Unlike most comedians, who build their sets through constant repetition, Pantelis’s material continually evolves. “Every couple of months, I record what I’ve written and start all over from scratch.” He prides himself in being fresh and relevant. “Some people fall into a protective bubble. They’re scared to evolve, to explore themselves and let go of what’s holding them back – even if it’s not working.” When asked about his comedic inspirations, he explains, “Maybe 95 percent is based on events that happen to me. Then I restructure it in a way that flows, like a song.” Although Pantelis doesn’t play an instrument, his sense of timing and his cadence are musical.
While Pantelis embraces the business side of comedy, he fiercely guards his artistic integrity. His motto: “Make your art your business, not your business your art.” His elaborate web site, which he designed himself, showcases the full range of his talents. “There is no repeat content, so visitors can explore different conversations through the social media.” Pantelis plans to add a podcast as well.
On August 8, Pantelis is producing his one-man show, “Hercules Complex,” at “Petit Campus.” It is the culmination of his past year’s performances. While he remains quietly modest, humbled by his accomplishments, his Park Extension neighbors devotedly sing his praises. Local business owners, many of whom have known him since childhood, are posting flyers and selling tickets.

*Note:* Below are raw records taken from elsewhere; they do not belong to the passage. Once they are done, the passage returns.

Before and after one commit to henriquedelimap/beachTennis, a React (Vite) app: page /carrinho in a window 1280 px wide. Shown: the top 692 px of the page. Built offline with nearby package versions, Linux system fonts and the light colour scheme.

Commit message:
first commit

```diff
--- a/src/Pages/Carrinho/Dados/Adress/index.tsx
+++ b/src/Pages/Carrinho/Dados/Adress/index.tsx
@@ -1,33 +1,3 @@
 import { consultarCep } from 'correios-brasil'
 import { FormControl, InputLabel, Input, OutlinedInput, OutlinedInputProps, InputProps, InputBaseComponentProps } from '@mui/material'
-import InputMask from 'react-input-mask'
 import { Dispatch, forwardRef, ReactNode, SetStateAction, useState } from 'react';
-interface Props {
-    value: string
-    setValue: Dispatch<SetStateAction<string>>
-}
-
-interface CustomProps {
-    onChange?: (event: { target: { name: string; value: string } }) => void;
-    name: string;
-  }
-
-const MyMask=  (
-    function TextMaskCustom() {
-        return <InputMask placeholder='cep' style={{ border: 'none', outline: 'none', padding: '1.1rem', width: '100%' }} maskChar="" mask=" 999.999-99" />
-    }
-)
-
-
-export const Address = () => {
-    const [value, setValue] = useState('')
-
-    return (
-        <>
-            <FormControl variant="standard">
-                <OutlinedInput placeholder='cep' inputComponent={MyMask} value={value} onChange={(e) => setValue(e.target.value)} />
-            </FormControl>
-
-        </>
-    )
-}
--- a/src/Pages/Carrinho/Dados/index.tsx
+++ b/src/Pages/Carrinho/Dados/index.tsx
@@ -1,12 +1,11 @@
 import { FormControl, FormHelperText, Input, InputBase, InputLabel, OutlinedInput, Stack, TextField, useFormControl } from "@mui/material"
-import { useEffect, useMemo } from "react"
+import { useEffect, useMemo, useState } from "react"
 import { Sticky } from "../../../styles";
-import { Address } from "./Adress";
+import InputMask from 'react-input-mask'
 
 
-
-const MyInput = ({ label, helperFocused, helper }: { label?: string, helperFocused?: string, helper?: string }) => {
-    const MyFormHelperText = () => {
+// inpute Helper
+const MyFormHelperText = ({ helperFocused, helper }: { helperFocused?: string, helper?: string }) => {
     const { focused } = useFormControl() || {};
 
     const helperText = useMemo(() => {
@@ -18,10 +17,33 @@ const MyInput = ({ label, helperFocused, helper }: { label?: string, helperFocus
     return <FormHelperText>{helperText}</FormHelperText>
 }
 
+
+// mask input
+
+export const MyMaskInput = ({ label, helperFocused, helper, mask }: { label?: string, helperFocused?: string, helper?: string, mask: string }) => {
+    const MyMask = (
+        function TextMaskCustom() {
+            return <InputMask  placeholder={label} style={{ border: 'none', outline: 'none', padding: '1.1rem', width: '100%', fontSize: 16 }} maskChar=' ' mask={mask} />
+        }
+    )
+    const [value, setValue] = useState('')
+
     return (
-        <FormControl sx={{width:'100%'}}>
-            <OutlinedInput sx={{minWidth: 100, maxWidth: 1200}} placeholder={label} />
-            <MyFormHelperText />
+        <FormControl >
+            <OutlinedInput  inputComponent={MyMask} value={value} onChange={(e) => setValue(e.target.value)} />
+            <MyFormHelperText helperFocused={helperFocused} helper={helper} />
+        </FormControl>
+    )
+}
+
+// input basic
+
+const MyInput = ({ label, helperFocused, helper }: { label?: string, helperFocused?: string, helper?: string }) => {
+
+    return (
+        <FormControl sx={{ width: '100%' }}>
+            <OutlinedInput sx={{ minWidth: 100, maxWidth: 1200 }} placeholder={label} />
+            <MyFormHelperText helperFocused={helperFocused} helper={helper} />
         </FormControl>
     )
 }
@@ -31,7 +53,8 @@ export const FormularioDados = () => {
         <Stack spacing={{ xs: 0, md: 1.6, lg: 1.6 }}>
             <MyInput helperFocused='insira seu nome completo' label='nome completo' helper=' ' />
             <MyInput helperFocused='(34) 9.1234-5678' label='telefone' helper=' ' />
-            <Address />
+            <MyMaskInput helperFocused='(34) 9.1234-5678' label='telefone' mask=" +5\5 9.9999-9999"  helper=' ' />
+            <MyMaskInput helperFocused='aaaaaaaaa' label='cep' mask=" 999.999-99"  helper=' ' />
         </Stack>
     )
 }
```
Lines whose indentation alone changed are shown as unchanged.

“Pantelis: Hercules Complex”
August 8, 2014 9 p.m.
57 rue Prince-Arthur E.